> WORK REQUIRED:
Write out the entries below once more, exactly, with the pictures left out.

═════ PROVIDED INFORMATION

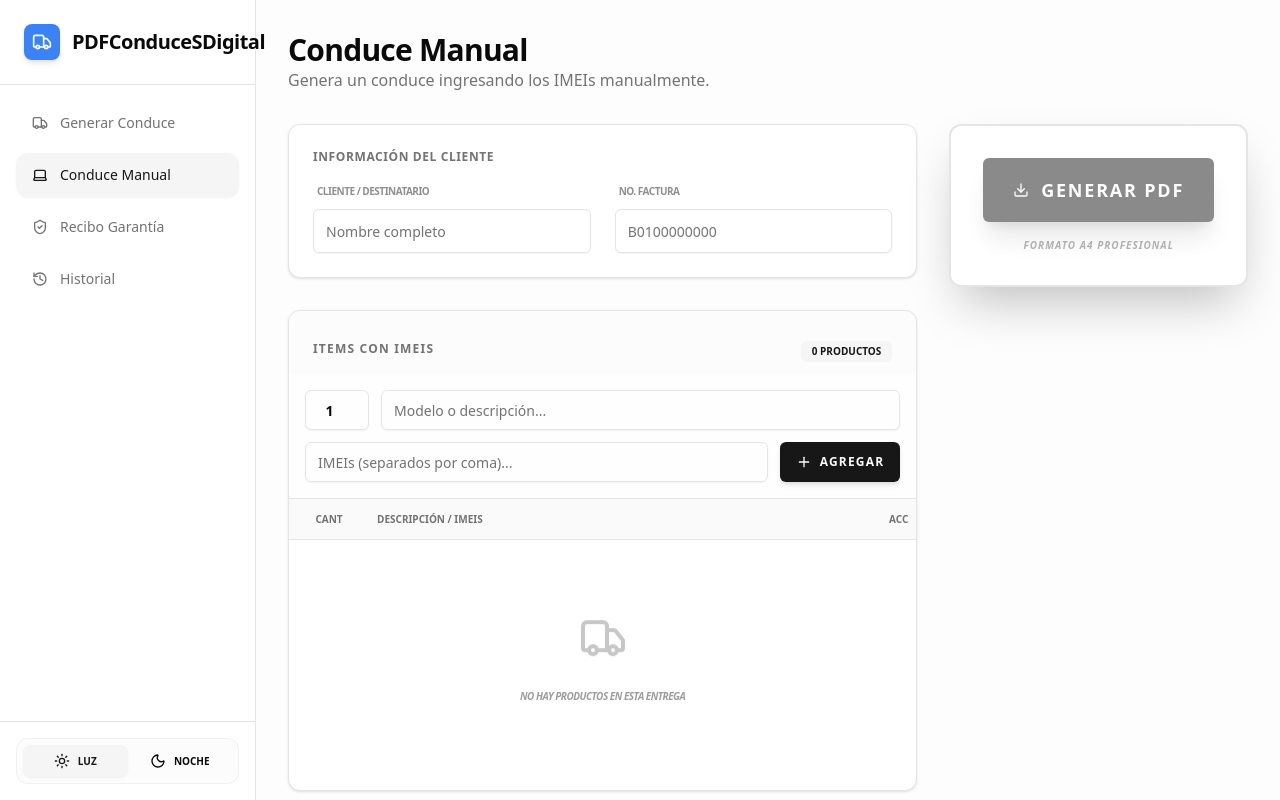
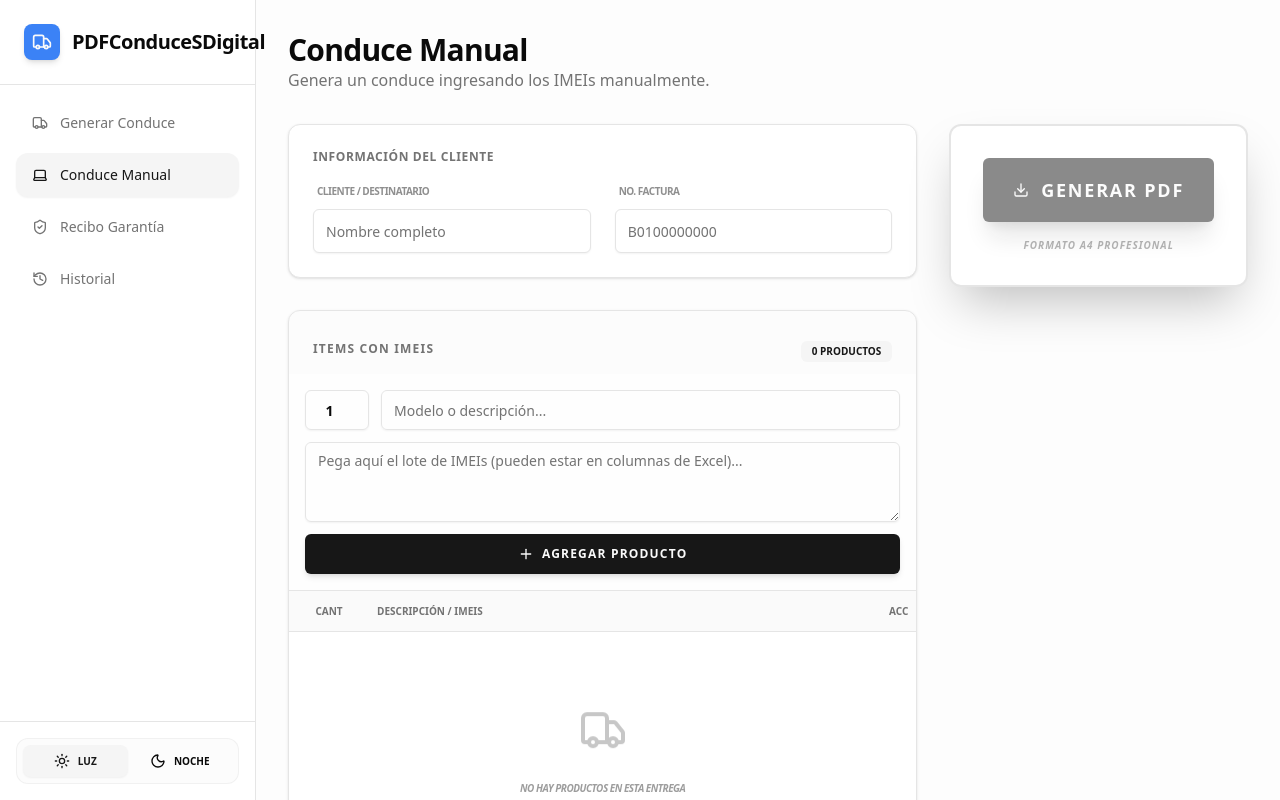
Before and after one commit to MicaelCedano/PDFConduceSDigital, a Next.js app: page / in a window 1280 px wide. Both pictures are taken after a click on the button "Conduce Manual". Built offline with nearby package versions, Linux system fonts and the light colour scheme; what module would draw is missing.

Commit message:
feat: permitir pegar lotes de IMEIs desde hojas de cálculo en conduce manual

```diff
--- a/src/app/page.tsx
+++ b/src/app/page.tsx
@@ -14,6 +14,7 @@ import { Table, TableBody, TableCell, TableHead, TableHeader, TableRow } from "@
 import { Dialog, DialogContent, DialogHeader, DialogTitle, DialogTrigger, DialogFooter } from "@/components/ui/dialog";
 import { Badge } from "@/components/ui/badge";
 import { Separator } from "@/components/ui/separator";
+import { Textarea } from "@/components/ui/textarea";
 import { cn } from "@/lib/utils";
 
 interface HistoryEntry {
@@ -201,7 +202,17 @@ export default function Home() {
     // --- ACTIONS (CONDUCE MANUAL) ---
     const addMItem = () => {
         if (!newMItem.model.trim()) return;
-        setMItems([...mItems, newMItem]);
+
+        // Limpiar IMEIs: reemplazar saltos de línea y tabulaciones por comas
+        const cleanedImeis = newMItem.imeis
+            .toString()
+            .replace(/[\n\r\t]+/g, ',')
+            .split(',')
+            .map(i => i.trim())
+            .filter(i => i)
+            .join(', ');
+
+        setMItems([...mItems, { ...newMItem, imeis: cleanedImeis }]);
         setNewMItem({ cant: 1, model: '', imeis: '' });
     };
     const removeMItem = (idx: number) => setMItems(mItems.filter((_, i) => i !== idx));
@@ -211,8 +222,16 @@ export default function Home() {
     };
     const saveEditedMItem = () => {
         if (editingMItemIndex !== null && editingMItemValue) {
+            const cleanedImeis = editingMItemValue.imeis
+                .toString()
+                .replace(/[\n\r\t]+/g, ',')
+                .split(',')
+                .map(i => i.trim())
+                .filter(i => i)
+                .join(', ');
+
             const updated = [...mItems];
-            updated[editingMItemIndex] = editingMItemValue;
+            updated[editingMItemIndex] = { ...editingMItemValue, imeis: cleanedImeis };
             setMItems(updated);
             setEditingMItemIndex(null);
             setEditingMItemValue(null);
@@ -994,10 +1013,10 @@ export default function Home() {
                                                 <Input suppressHydrationWarning={true} type="number" min="1" value={newMItem.cant} onChange={e => setNewMItem({ ...newMItem, cant: parseInt(e.target.value) })} className="w-full md:w-16 h-10 text-center font-bold" />
                                                 <Input suppressHydrationWarning={true} type="text" value={newMItem.model} onChange={e => setNewMItem({ ...newMItem, model: e.target.value })} className="flex-1 h-10 font-medium" placeholder="Modelo o descripción..." />
                                             </div>
-                                            <div className="flex flex-col md:flex-row gap-3">
-                                                <Input suppressHydrationWarning={true} type="text" value={newMItem.imeis} onChange={e => setNewMItem({ ...newMItem, imeis: e.target.value })} onKeyDown={(e) => e.key === 'Enter' && addMItem()} className="flex-1 h-10 font-medium" placeholder="IMEIs (separados por coma)..." />
-                                                <Button onClick={addMItem} className="gap-2 font-bold uppercase tracking-widest text-xs h-10 shadow-md">
-                                                    <Plus size={16} /> Agregar
+                                            <div className="flex flex-col gap-3">
+                                                <Textarea suppressHydrationWarning={true} value={newMItem.imeis} onChange={e => setNewMItem({ ...newMItem, imeis: e.target.value })} className="flex-1 min-h-[80px] font-medium" placeholder="Pega aquí el lote de IMEIs (pueden estar en columnas de Excel)..." />
+                                                <Button onClick={addMItem} className="w-full h-10 gap-2 font-bold uppercase tracking-widest text-xs shadow-md">
+                                                    <Plus size={16} /> Agregar Producto
                                                 </Button>
                                             </div>
                                         </div>
@@ -1051,10 +1070,10 @@ export default function Home() {
                                                                                 </div>
                                                                                 <div className="grid gap-2">
                                                                                     <label className="text-[10px] font-black uppercase tracking-widest text-muted-foreground/70">IMEIs</label>
-                                                                                    <Input
+                                                                                    <Textarea
                                                                                         value={editingMItemValue?.imeis || ''}
                                                                                         onChange={(e) => setEditingMItemValue(prev => prev ? { ...prev, imeis: e.target.value } : null)}
-                                                                                        className="font-medium"
+                                                                                        className="font-medium min-h-[100px]"
                                                                                     />
                                                                                 </div>
                                                                             </div>
--- /dev/null
+++ b/src/components/ui/textarea.tsx
@@ -0,0 +1,20 @@
+import * as React from "react"
+import { cn } from "@/lib/utils"
+
+const Textarea = React.forwardRef<HTMLTextAreaElement, React.ComponentProps<"textarea">>(
+    ({ className, ...props }, ref) => {
+        return (
+            <textarea
+                className={cn(
+                    "flex min-h-[60px] w-full rounded-md border border-input bg-transparent px-3 py-2 text-base shadow-sm placeholder:text-muted-foreground focus-visible:outline-none focus-visible:ring-1 focus-visible:ring-ring disabled:cursor-not-allowed disabled:opacity-50 md:text-sm",
+                    className
+                )}
+                ref={ref}
+                {...props}
+            />
+        )
+    }
+)
+Textarea.displayName = "Textarea"
+
+export { Textarea }
```
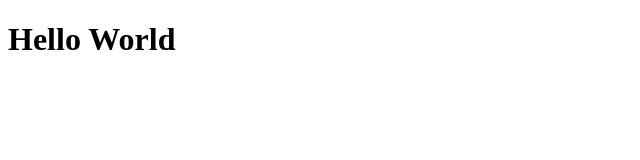
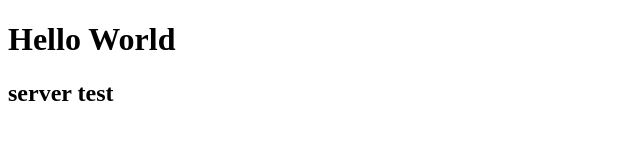
Before and after one commit to gaurvisualart/3d-folder, a plain HTML site: page index.html in a window 1280 px wide. Shown: the whole page, without its empty margins (0-640 px from the left). Drawn offline with Linux system fonts and the light colour scheme.

Commit message:
Update index.html

```diff
--- a/index.html
+++ b/index.html
@@ -5,5 +5,8 @@
 </head>
 <body>
 	<h1>Hello World</h1>
+        <h2>server test</h2>
+
+
 </body>
 </html>
```
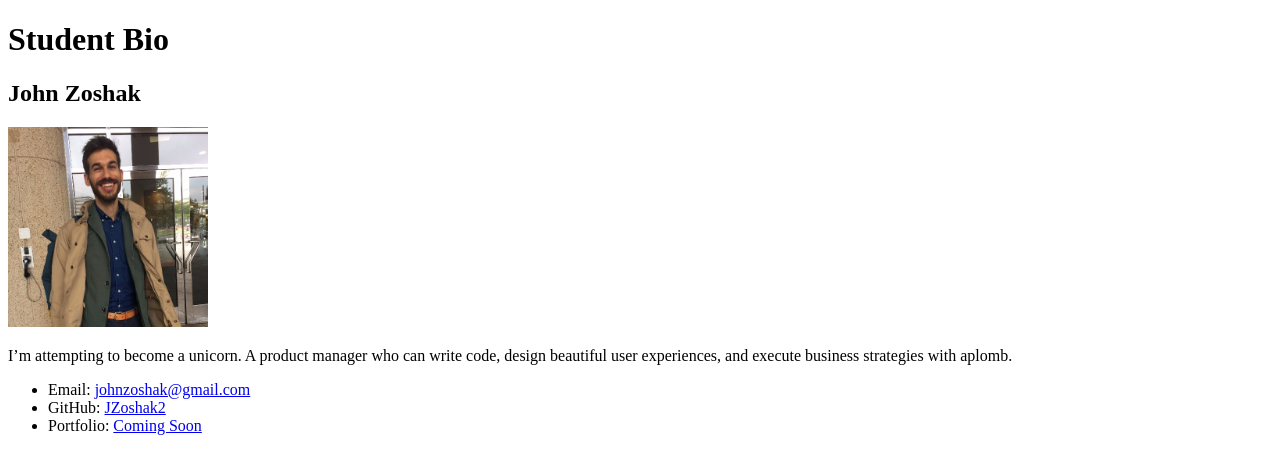
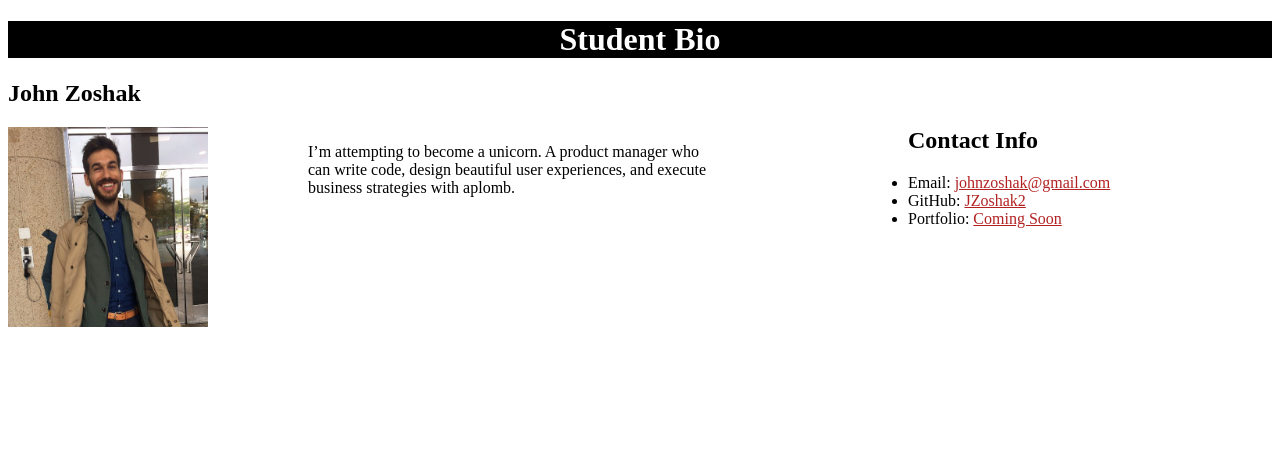
Before and after one commit to JZoshak2/bio_assignment, a plain HTML site: page index.html in a window 1280 px wide. Drawn offline with Linux system fonts and the light colour scheme.

Commit message:
adding basic styling

```diff
--- a/index.html
+++ b/index.html
@@ -2,17 +2,23 @@
 <html>
 	<head>
 		<title>Sample Title</title>
+		<link rel ="stylesheet" type ="text/css" href="style.css">
 	</head>
 	<body>
 		<h1>Student Bio</h1>
 		<h2>John Zoshak</h2>
 		<img src="jz.jpg" width = "200px" height = "200px" />
 
+		<section class = "mainParagraph">
 		<p>I’m attempting to become a unicorn. A product manager who can write code, design beautiful user experiences, and execute business strategies with aplomb.</p>
+		</section>
 
+		<section class = "contactInfo">
+		<h2> Contact Info</h2>
 		<ul>
 		<li>Email: <a href="mailto:johnzoshak@gmail.com">johnzoshak@gmail.com</a></li>
 		<li>GitHub: <a href = "https://github.com/JZoshak2">JZoshak2</a></li>
 		<li>Portfolio: <a href ="#">Coming Soon</a></li>
-
+		</ul>
+		</section>
 	</body>
--- /dev/null
+++ b/style.css
@@ -0,0 +1,24 @@
+h1 {
+	background-color: black;
+	color: white;
+	text-align: center;
+}
+
+img {
+	float: left;
+}
+
+a {
+	color: firebrick;
+}
+
+.mainParagraph {
+	float: left;
+	width: 400px;
+	margin-right: 200px;
+	margin-left: 100px;
+}
+
+.classInfo {
+	float: left;
+}
```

══════════

> ANSWER TO THE EXERCISE:
Before and after one commit to MicaelCedano/PDFConduceSDigital, a Next.js app: page / in a window 1280 px wide. Both pictures are taken after a click on the button "Conduce Manual". Built offline with nearby package versions, Linux system fonts and the light colour scheme; what module would draw is missing.

Commit message:
feat: permitir pegar lotes de IMEIs desde hojas de cálculo en conduce manual

```diff
--- a/src/app/page.tsx
+++ b/src/app/page.tsx
@@ -14,6 +14,7 @@ import { Table, TableBody, TableCell, TableHead, TableHeader, TableRow } from "@
 import { Dialog, DialogContent, DialogHeader, DialogTitle, DialogTrigger, DialogFooter } from "@/components/ui/dialog";
 import { Badge } from "@/components/ui/badge";
 import { Separator } from "@/components/ui/separator";
+import { Textarea } from "@/components/ui/textarea";
 import { cn } from "@/lib/utils";
 
 interface HistoryEntry {
@@ -201,7 +202,17 @@ export default function Home() {
     // --- ACTIONS (CONDUCE MANUAL) ---
     const addMItem = () => {
         if (!newMItem.model.trim()) return;
-        setMItems([...mItems, newMItem]);
+
+        // Limpiar IMEIs: reemplazar saltos de línea y tabulaciones por comas
+        const cleanedImeis = newMItem.imeis
+            .toString()
+            .replace(/[\n\r\t]+/g, ',')
+            .split(',')
+            .map(i => i.trim())
+            .filter(i => i)
+            .join(', ');
+
+        setMItems([...mItems, { ...newMItem, imeis: cleanedImeis }]);
         setNewMItem({ cant: 1, model: '', imeis: '' });
     };
     const removeMItem = (idx: number) => setMItems(mItems.filter((_, i) => i !== idx));
@@ -211,8 +222,16 @@ export default function Home() {
     };
     const saveEditedMItem = () => {
         if (editingMItemIndex !== null && editingMItemValue) {
+            const cleanedImeis = editingMItemValue.imeis
+                .toString()
+                .replace(/[\n\r\t]+/g, ',')
+                .split(',')
+                .map(i => i.trim())
+                .filter(i => i)
+                .join(', ');
+
             const updated = [...mItems];
-            updated[editingMItemIndex] = editingMItemValue;
+            updated[editingMItemIndex] = { ...editingMItemValue, imeis: cleanedImeis };
             setMItems(updated);
             setEditingMItemIndex(null);
             setEditingMItemValue(null);
@@ -994,10 +1013,10 @@ export default function Home() {
                                                 <Input suppressHydrationWarning={true} type="number" min="1" value={newMItem.cant} onChange={e => setNewMItem({ ...newMItem, cant: parseInt(e.target.value) })} className="w-full md:w-16 h-10 text-center font-bold" />
                                                 <Input suppressHydrationWarning={true} type="text" value={newMItem.model} onChange={e => setNewMItem({ ...newMItem, model: e.target.value })} className="flex-1 h-10 font-medium" placeholder="Modelo o descripción..." />
                                             </div>
-                                            <div className="flex flex-col md:flex-row gap-3">
-                                                <Input suppressHydrationWarning={true} type="text" value={newMItem.imeis} onChange={e => setNewMItem({ ...newMItem, imeis: e.target.value })} onKeyDown={(e) => e.key === 'Enter' && addMItem()} className="flex-1 h-10 font-medium" placeholder="IMEIs (separados por coma)..." />
-                                                <Button onClick={addMItem} className="gap-2 font-bold uppercase tracking-widest text-xs h-10 shadow-md">
-                                                    <Plus size={16} /> Agregar
+                                            <div className="flex flex-col gap-3">
+                                                <Textarea suppressHydrationWarning={true} value={newMItem.imeis} onChange={e => setNewMItem({ ...newMItem, imeis: e.target.value })} className="flex-1 min-h-[80px] font-medium" placeholder="Pega aquí el lote de IMEIs (pueden estar en columnas de Excel)..." />
+                                                <Button onClick={addMItem} className="w-full h-10 gap-2 font-bold uppercase tracking-widest text-xs shadow-md">
+                                                    <Plus size={16} /> Agregar Producto
                                                 </Button>
                                             </div>
                                         </div>
@@ -1051,10 +1070,10 @@ export default function Home() {
                                                                                 </div>
                                                                                 <div className="grid gap-2">
                                                                                     <label className="text-[10px] font-black uppercase tracking-widest text-muted-foreground/70">IMEIs</label>
-                                                                                    <Input
+                                                                                    <Textarea
                                                                                         value={editingMItemValue?.imeis || ''}
                                                                                         onChange={(e) => setEditingMItemValue(prev => prev ? { ...prev, imeis: e.target.value } : null)}
-                                                                                        className="font-medium"
+                                                                                        className="font-medium min-h-[100px]"
                                                                                     />
                                                                                 </div>
                                                                             </div>
--- /dev/null
+++ b/src/components/ui/textarea.tsx
@@ -0,0 +1,20 @@
+import * as React from "react"
+import { cn } from "@/lib/utils"
+
+const Textarea = React.forwardRef<HTMLTextAreaElement, React.ComponentProps<"textarea">>(
+    ({ className, ...props }, ref) => {
+        return (
+            <textarea
+                className={cn(
+                    "flex min-h-[60px] w-full rounded-md border border-input bg-transparent px-3 py-2 text-base shadow-sm placeholder:text-muted-foreground focus-visible:outline-none focus-visible:ring-1 focus-visible:ring-ring disabled:cursor-not-allowed disabled:opacity-50 md:text-sm",
+                    className
+                )}
+                ref={ref}
+                {...props}
+            />
+        )
+    }
+)
+Textarea.displayName = "Textarea"
+
+export { Textarea }
```
Before and after one commit to gaurvisualart/3d-folder, a plain HTML site: page index.html in a window 1280 px wide. Shown: the whole page, without its empty margins (0-640 px from the left). Drawn offline with Linux system fonts and the light colour scheme.

Commit message:
Update index.html

```diff
--- a/index.html
+++ b/index.html
@@ -5,5 +5,8 @@
 </head>
 <body>
 	<h1>Hello World</h1>
+        <h2>server test</h2>
+
+
 </body>
 </html>
```
Before and after one commit to JZoshak2/bio_assignment, a plain HTML site: page index.html in a window 1280 px wide. Drawn offline with Linux system fonts and the light colour scheme.

Commit message:
adding basic styling

```diff
--- a/index.html
+++ b/index.html
@@ -2,17 +2,23 @@
 <html>
 	<head>
 		<title>Sample Title</title>
+		<link rel ="stylesheet" type ="text/css" href="style.css">
 	</head>
 	<body>
 		<h1>Student Bio</h1>
 		<h2>John Zoshak</h2>
 		<img src="jz.jpg" width = "200px" height = "200px" />
 
+		<section class = "mainParagraph">
 		<p>I’m attempting to become a unicorn. A product manager who can write code, design beautiful user experiences, and execute business strategies with aplomb.</p>
+		</section>
 
+		<section class = "contactInfo">
+		<h2> Contact Info</h2>
 		<ul>
 		<li>Email: <a href="mailto:johnzoshak@gmail.com">johnzoshak@gmail.com</a></li>
 		<li>GitHub: <a href = "https://github.com/JZoshak2">JZoshak2</a></li>
 		<li>Portfolio: <a href ="#">Coming Soon</a></li>
-
+		</ul>
+		</section>
 	</body>
--- /dev/null
+++ b/style.css
@@ -0,0 +1,24 @@
+h1 {
+	background-color: black;
+	color: white;
+	text-align: center;
+}
+
+img {
+	float: left;
+}
+
+a {
+	color: firebrick;
+}
+
+.mainParagraph {
+	float: left;
+	width: 400px;
+	margin-right: 200px;
+	margin-left: 100px;
+}
+
+.classInfo {
+	float: left;
+}
```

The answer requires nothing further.